*Dataset records:*
··········

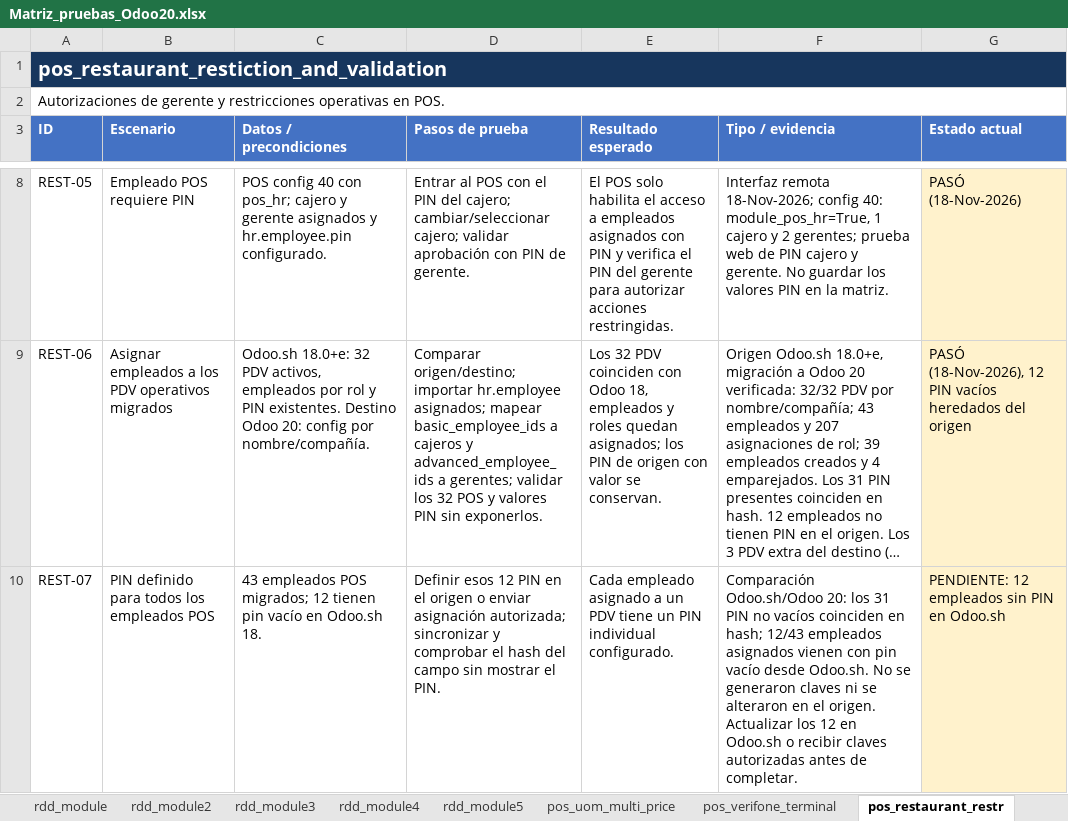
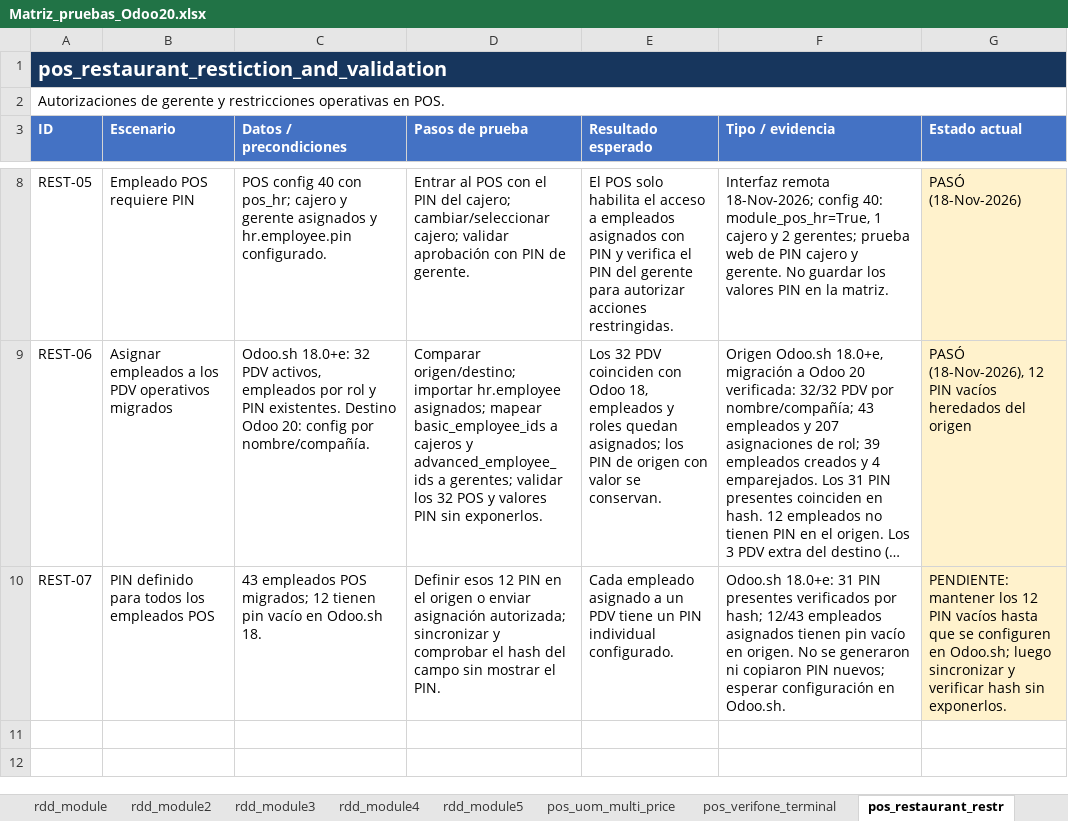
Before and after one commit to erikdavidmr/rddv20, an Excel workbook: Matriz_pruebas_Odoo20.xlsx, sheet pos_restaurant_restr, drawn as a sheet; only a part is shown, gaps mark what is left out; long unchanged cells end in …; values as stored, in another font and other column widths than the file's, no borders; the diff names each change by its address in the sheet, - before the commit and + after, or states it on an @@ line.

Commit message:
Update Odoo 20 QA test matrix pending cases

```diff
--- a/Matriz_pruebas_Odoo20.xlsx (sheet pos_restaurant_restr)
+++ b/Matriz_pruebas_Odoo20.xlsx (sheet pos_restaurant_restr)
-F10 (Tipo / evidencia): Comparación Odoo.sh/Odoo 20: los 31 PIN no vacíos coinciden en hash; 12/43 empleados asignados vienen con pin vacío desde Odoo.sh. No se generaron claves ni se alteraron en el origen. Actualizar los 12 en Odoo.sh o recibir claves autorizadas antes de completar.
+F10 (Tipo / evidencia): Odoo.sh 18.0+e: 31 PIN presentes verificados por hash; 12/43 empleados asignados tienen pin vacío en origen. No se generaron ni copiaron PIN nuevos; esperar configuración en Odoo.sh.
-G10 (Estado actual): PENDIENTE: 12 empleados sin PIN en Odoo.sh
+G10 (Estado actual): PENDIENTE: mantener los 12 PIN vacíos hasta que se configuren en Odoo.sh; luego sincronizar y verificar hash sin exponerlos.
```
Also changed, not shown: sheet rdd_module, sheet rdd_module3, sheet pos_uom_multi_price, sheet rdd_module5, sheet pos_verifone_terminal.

··········

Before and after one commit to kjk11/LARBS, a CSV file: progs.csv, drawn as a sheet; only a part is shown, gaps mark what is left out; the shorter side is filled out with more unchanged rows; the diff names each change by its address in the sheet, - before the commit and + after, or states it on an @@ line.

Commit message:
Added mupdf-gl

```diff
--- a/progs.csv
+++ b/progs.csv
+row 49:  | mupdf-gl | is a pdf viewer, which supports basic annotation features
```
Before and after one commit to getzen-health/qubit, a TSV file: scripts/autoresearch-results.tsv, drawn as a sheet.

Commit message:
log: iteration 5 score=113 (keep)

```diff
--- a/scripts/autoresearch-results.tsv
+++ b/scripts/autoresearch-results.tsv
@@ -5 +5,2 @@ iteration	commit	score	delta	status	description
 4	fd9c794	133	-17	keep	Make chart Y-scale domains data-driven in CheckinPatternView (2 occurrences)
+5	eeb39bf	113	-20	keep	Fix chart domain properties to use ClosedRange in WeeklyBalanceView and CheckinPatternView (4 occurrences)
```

··········

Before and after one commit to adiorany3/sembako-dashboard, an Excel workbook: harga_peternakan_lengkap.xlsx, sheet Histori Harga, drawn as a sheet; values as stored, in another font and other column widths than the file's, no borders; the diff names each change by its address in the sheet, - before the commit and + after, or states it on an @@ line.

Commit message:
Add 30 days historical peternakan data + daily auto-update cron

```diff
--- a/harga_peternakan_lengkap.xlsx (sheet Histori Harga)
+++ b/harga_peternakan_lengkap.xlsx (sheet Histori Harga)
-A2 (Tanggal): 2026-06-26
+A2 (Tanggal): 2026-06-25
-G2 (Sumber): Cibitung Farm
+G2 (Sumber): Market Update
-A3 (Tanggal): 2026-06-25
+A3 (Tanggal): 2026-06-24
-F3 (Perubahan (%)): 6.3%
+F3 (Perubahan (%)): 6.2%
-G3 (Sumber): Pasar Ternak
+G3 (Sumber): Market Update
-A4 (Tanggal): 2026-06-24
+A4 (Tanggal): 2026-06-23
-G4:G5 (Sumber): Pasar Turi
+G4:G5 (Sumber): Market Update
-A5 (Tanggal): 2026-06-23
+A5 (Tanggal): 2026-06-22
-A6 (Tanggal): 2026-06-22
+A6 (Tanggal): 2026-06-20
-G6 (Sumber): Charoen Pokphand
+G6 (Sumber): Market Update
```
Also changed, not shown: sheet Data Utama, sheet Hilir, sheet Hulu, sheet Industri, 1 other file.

··········

*Work to complete:*
Pull out every line of the entries that includes the word "Before".

*Answer section:*
Before and after one commit to erikdavidmr/rddv20, an Excel workbook: Matriz_pruebas_Odoo20.xlsx, sheet pos_restaurant_restr, drawn as a sheet; only a part is shown, gaps mark what is left out; long unchanged cells end in …; values as stored, in another font and other column widths than the file's, no borders; the diff names each change by its address in the sheet, - before the commit and + after, or states it on an @@ line.
Before and after one commit to kjk11/LARBS, a CSV file: progs.csv, drawn as a sheet; only a part is shown, gaps mark what is left out; the shorter side is filled out with more unchanged rows; the diff names each change by its address in the sheet, - before the commit and + after, or states it on an @@ line.
Before and after one commit to getzen-health/qubit, a TSV file: scripts/autoresearch-results.tsv, drawn as a sheet.
Before and after one commit to adiorany3/sembako-dashboard, an Excel workbook: harga_peternakan_lengkap.xlsx, sheet Histori Harga, drawn as a sheet; values as stored, in another font and other column widths than the file's, no borders; the diff names each change by its address in the sheet, - before the commit and + after, or states it on an @@ line.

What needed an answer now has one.